Next up is a theme that seems to have come up in a few indie horror games of late: driving at night. You’re heading to another town one night and stop off for a coffee to keep your energy up. As you carry on, all manner of things go wrong. Your car breaks down, the fuel tank runs out, there’s an accident on the road, and a heap of other things, some of which are creepier than others. For a lot of Goldi Vern you’ll be driving, with the occasional section in which you leave the safety of your vehicle to explore a little more, including a nice little section sneaking around a farm to find a new part for your car.
Other than that section though, the scares are few and far between, with a little bit of tension here and there that never really seems to pay off. The driving sections feel like they go on far longer than they need to, and the driving controls feel loose and unresponsive. Whilst this one wasn’t bugged, it felt like one of the weakest offerings.
And finally we have Chili Handled which brings everything back together. You spend the afternoon getting drunk and watching TV whilst your daughter plays on the floor before you receive a call asking you to repair a fridge. If you’re familiar with how these sort of anthology games go, you might be able to figure out where this is going. Before long, the caller arrives at your house to deliver a rather recognisable red fridge. After trying to repair it and not getting anywhere, you end up playing hide and seek with your daughter.

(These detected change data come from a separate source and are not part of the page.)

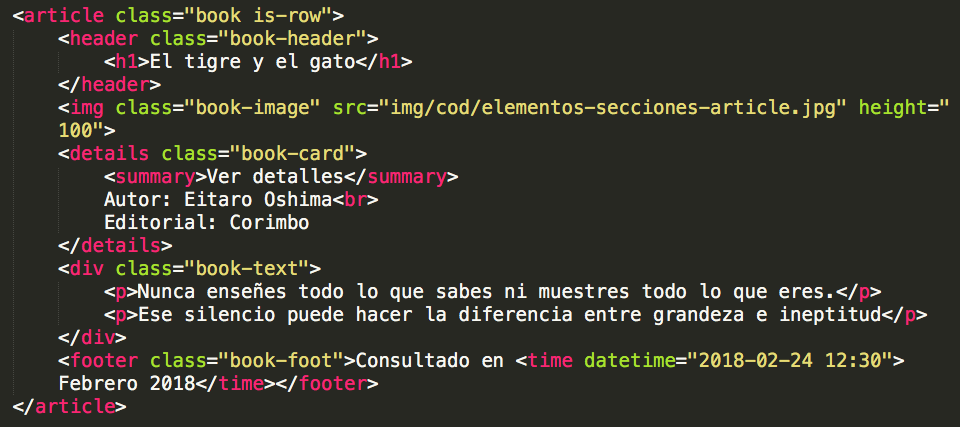
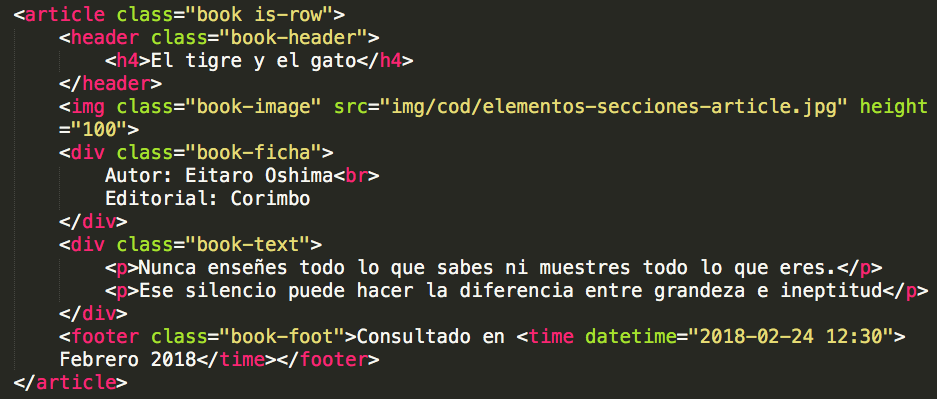
Más pruebas

Changed region(s): [[0.0, 0.0, 0.9904, 0.9925]]

diff --git a/cod1/index.html b/cod1/index.html
@@ -119,23 +119,23 @@
 		<h3>Metadaso del documento</h3>
 		<p>Los metadatos contienen información sobre la página. Recomendamos que los metadatos para estilos y scripts se vinculen a otro archivo que tenga la información.</p>
 		<ul>
-			<li><strong>title</strong> define el título del documento, que se muestra en la barra de título de un navegador o en la pestaña de la página.</li>
+			<li><code>title</code> define el título del documento, que se muestra en la barra de título de un navegador o en la pestaña de la página.</li>
 		</ul>
 
 		<h3>Secciones</h3>
 		<ul>
 			<li>
-				<strong>adress</strong> se debe utilizar para transmitir información de contactos. Notas de uso:
+				<code>adress</code> se debe utilizar para transmitir información de contactos. Notas de uso:
 				<ul>
-					<li>Para representar una dirección que no tiene que ver con una dirección de contacto recomendamos utilizar <strong>p</strong></li>
-					<li>No debe contener otra información que no sea de contacto, como por ejemplo la fecha de publicación (para ello utilizad <strong>time</strong>).</li>
-					<li>Normalmente se utilizará el address dentro de un <strong>footer</strong>.</li>
+					<li>Para representar una dirección que no tiene que ver con una dirección de contacto recomendamos utilizar <code>p</code></li>
+					<li>No debe contener otra información que no sea de contacto, como por ejemplo la fecha de publicación (para ello utilizad <code>time</code>).</li>
+					<li>Normalmente se utilizará el address dentro de un <code>footer</code>.</li>
 				</ul>
 			</li>
-			<li><strong>article</strong> componente independiente reutilizable</li>
-			<li><strong>header</strong> cabecera del bloque</li>
-			<li><strong>footer</strong> pie del bloque</li>
-			<li><strong>aside</strong> contenido relacionado con el artículo pero no forma parte de él (notas al márgen)</li>
+			<li><code>article</code> componente independiente reutilizable</li>
+			<li><code>header</code> cabecera del bloque</li>
+			<li><code>footer</code> pie del bloque</li>
+			<li><code>aside</code> contenido relacionado con el artículo pero no forma parte de él (notas al márgen)</li>
 		</ul>
 		<aside class="example">
 			<div class="example-code">
@@ -156,7 +156,7 @@
 			<div class="example-preview">
 				<article class="book">
 					<header class="book-header">
-						<h1>El tigre y el gato</h1>
+						<h4>El tigre y el gato</h4>
 					</header>
 					<img class="book-image" src="img/cod/elementos-secciones-article.jpg" height="100">
 					<details class="book-card">
@@ -173,42 +173,115 @@
 		</aside>
 
 		<h2>Flexbox</h2>
-		<h3>Lo básico</h3>
-		<p>En flexbox existen dos actores</p>
-		<ul>
-			<li>El <strong>padre</strong>: es el elemento que aloja a los otros elementos.</li>
-			<li>Los <strong>hijos</strong>: son los elementos alojados que dependen directamente del padre.</li>
-		</ul>
+		<section class="flexbox-lo-basico">
+			<h3>Lo básico</h3>
+			<p>En flexbox existen dos actores</p>
+			<ul>
+				<li>El <strong>padre</strong>: es el elemento que aloja a los otros elementos.</li>
+				<li>Los <strong>hijos</strong>: son los elementos alojados que dependen directamente del padre.</li>
+			</ul>
+			<aside class="example">
+				<div class="example-code">
+					<p>HTML</p>
+					<img class="example-code-image" src="img/cod/flexbox-basico-row-html.png">
+				</div>
+				<div class="example-code">
+					<p>CSS</p>
+					<img class="example-code-image" src="img/cod/flexbox-basico-row-css.png">
+				</div>
+			</aside>
+			<article class="book is-row">
+				<header class="book-header">
+					<h4>El tigre y el gato</h4>
+				</header>
+				<img class="book-image" src="img/cod/elementos-secciones-article.jpg" height="100" width="100">
+				<div class="book-ficha">
+					Autor: Eitaro Oshima<br>
+					Editorial: Corimbo
+				</div>
+				<div class="book-text">
+					<p>Nunca enseñes todo lo que sabes ni muestres todo lo que eres.</p>
+					<p>Ese silencio puede hacer la diferencia entre grandeza e ineptitud</p>
+				</div>
+				<footer class="book-foot">Consultado en <time datetime="2018-02-24 12:30">Febrero 2018</time></footer>			
+			</article>
+		</section>
 
-		<aside class="example">
-			<div class="example-code">
-				<p>HTML</p>
-				<img class="example-code-image" src="img/cod/flexbox-basico-row-html.png">
-			</div>
-			<div class="example-code">
-				<p>CSS</p>
-				<img class="example-code-image" src="img/cod/flexbox-basico-row.png">
-			</div>
-		</aside>
+		<section class="flexbox-propiedades">
+			<h3>Propiedades de los hijos</h3>
+			<p>Los hijos dentro del elemento padre se pueden comportar de distinta forma:</p>
+			<ul>
+				<li>Pueden tener un ancho base con la propiedad llamada <code>flex-basis</code>.</li>
+				<li>Pueden contraerse con la propiedad<code>flex-shrink</code></li>
+				<li>Y expandirse con <code>flex-grow</code>. Por defecto es 0.</li>
+			</ul>
+			<p>Por defecto, el ancho de cada elemento es automático, es decir, se ajusta según su contenido, por lo que si una columna necesita más espacio va a ser más ancha que otra que necesite menos espacio.</p>
+			<aside class="example">
+				<div class="example-code">
+					<img class="example-code-image" src="img/cod/flexbox-propiedades-basis.png">
+				</div>
+				<div class="example-preview">
+					<article class="book is-row is-basis">
+						<header class="book-header">
+							<h4>El tigre y el gato</h4>
+						</header>
+						<img class="book-image" src="img/cod/elementos-secciones-article.jpg" height="100" width="100">
+						<div class="book-ficha">
+							Autor: Eitaro Oshima<br>
+							Editorial: Corimbo
+						</div>
+						<div class="book-text">
+							<p>Nunca enseñes todo lo que sabes ni muestres todo lo que eres.</p>
+							<p>Ese silencio puede hacer la diferencia entre grandeza e ineptitud</p>
+						</div>
+						<footer class="book-foot">Consultado en <time datetime="2018-02-24 12:30">Febrero 2018</time></footer>			
+					</article>
+				</div>
+			</aside>
+			<aside class="example">
+				<div class="example-code">
+					<img class="example-code-image" src="img/cod/flexbox-propiedades-shrink.png">
+				</div>
+				<div class="example-preview">
+					<article class="book is-shrink">
+						<header class="book-header">
+							<h4>El tigre y el gato</h4>
+						</header>
+						<img class="book-image" src="img/cod/elementos-secciones-article.jpg" height="100" width="100">
+						<div class="book-ficha">
+							Autor: Eitaro Oshima<br>
+							Editorial: Corimbo
+						</div>
+						<div class="book-text">
+							<p>Nunca enseñes todo lo que sabes ni muestres todo lo que eres.</p>
+							<p>Ese silencio puede hacer la diferencia entre grandeza e ineptitud</p>
+						</div>
+						<footer class="book-foot">Consultado en <time datetime="2018-02-24 12:30">Febrero 2018</time></footer>			
+					</article>
+				</div>
+			</aside>
+		</section>
 
-		<article class="book is-row">
-			<header class="book-header">
-				<h1>El tigre y el gato</h1>
-			</header>
-			<img class="book-image" src="img/cod/elementos-secciones-article.jpg" height="100">
-			<div class="book-ficha">
-				Autor: Eitaro Oshima<br>
-				Editorial: Corimbo
-			</div>
-			<div class="book-text">
-				<p>Nunca enseñes todo lo que sabes ni muestres todo lo que eres.</p>
-				<p>Ese silencio puede hacer la diferencia entre grandeza e ineptitud</p>
-			</div>
-			<footer class="book-foot">Consultado en <time datetime="2018-02-24 12:30">Febrero 2018</time></footer>			
-		</article>
 
+					<article class="book is-colum">
+						<header class="book-header">
+							<h4>El tigre y el gato</h4>
+						</header>
+						<img class="book-image" src="img/cod/elementos-secciones-article.jpg" height="100" width="100">
+						<div class="book-ficha">
+							Autor: Eitaro Oshima<br>
+							Editorial: Corimbo
+						</div>
+						<div class="book-text">
+							<p>Nunca enseñes todo lo que sabes ni muestres todo lo que eres.</p>
+							<p>Ese silencio puede hacer la diferencia entre grandeza e ineptitud</p>
+						</div>
+						<footer class="book-foot">Consultado en <time datetime="2018-02-24 12:30">Febrero 2018</time></footer>			
+					</article>
 
 
 	</article>
+
+	
 </body>
 </html>

diff --git a/cod1/css/book.css b/cod1/css/book.css
@@ -1,7 +1,5 @@
 
-		.book-header h1 {
-			font-size: 18px;
-		}
+
 		.book-foot {
 			color: #999999;
 			font-size: 14px;
@@ -13,8 +11,42 @@
 		.book.is-row {
 			display: flex;
 		}
-		/* Todos los elementos que cuelgan de boo.is-row
+		/* Todos los elementos 
+		que cuelgan de boo.is-row
 		tendrán un margen a la derecha*/
 		.book.is-row > * {
-			margin-right: 10px;
+			padding: 0 10px;
+			border: solid 1px #CCCCCC;
+		}
+
+		/* Todas las columnas 
+		son de 150px */
+		.book.is-row.is-basis > * {
+			flex-basis: 150px;
+		}
+
+		/*Todas las columnas 
+		son de 200px 
+		La cuarta columna no 
+		disminuye de tamaño*/
+		.book.is-shrink {
+			display: flex;
+		}
+		.book.is-shrink > * {
+			padding: 0 10px;
+			border: solid 1px #CCCCCC;
+			flex-basis: 200px;
+		}
+		.book.is-shrink div.book-text{
+			flex-shrink: 0;
+		} 
+
+		.book.is-colum {
+			display: flex;
+			flex-direction: column;
+		}
+		.book.is-colum > * {
+			padding: 0 10px;
+			border: solid 1px #CCCCCC;
+			flex-wrap: 100px;
 		}

diff --git a/cod1/css/reset.css b/cod1/css/reset.css
@@ -10,3 +10,7 @@ h2 {
 	padding: 20px; 
 	margin-top: 40px;
 }
+
+code {
+	color: red;
+}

This is quite solid, and whilst it isn’t scary, the realisation of where all this is going is more than enough tension to carry the rest of the experience. The environment is small, meaning there’s far less wandering around with the interminably slow walking speed, and more getting on with the story. A solid final entry that leads to the game’s finale. You’ll once more find yourself playing Fidgeted Sherri before the final cutscene plays and everything is tied together.
I really did like how this was brought together at the end. The red fridge’s appearance in every game so far, as well as the secrets you can find within each one tells a good, classic horror tale. Whilst each game didn’t hit as well as it could, the resolution allows you to look back at them and realise all the things you saw along the way lead to this point and make a great deal of sense. It reminds me of Stories Untold in that regard, which is certainly high praise as far as I’m concerned.
Mechanically, each game is quite similar, walk around, click on intractable points and progress the story. The fact that each game had its own theming and an additional feature means that these elements don’t get repetitive, but the slow movement speed certainly does drag things out somewhat. All told, this took me around two hours to finish, but I think a lot of that time was spent walking.
There’s a common theme in the visuals in The Fridge is Read, with each game using the low-poly look that is bizarrely popular right now. It certainly gives it that grindhouse look that has a distinctly creepy look whilst simultaneously allowing for character models to look low quality without impacting the overall artistic direction of the game. Whilst it isn’t everyone’s cup of tea, it certainly worked here. The voicework less so, with some strangely distorted text-to-speech style that made it hard for me to understand what was being said. Thank god for the subtitles.
The missteps here aren’t enormous, and many of them are supposedly going to be fixed in a forthcoming patch, which is certainly a good thing. I’m surprised more of these problems weren’t picked up prior to release, but I’m glad the developers are fixing it post launch. For the price point, I feel that The Fridge is Red is a solid choice for horror anthology fans, and it’s a good option to keep you entertained for one spooky night this October.
The Fridge is Red is out now on Steam.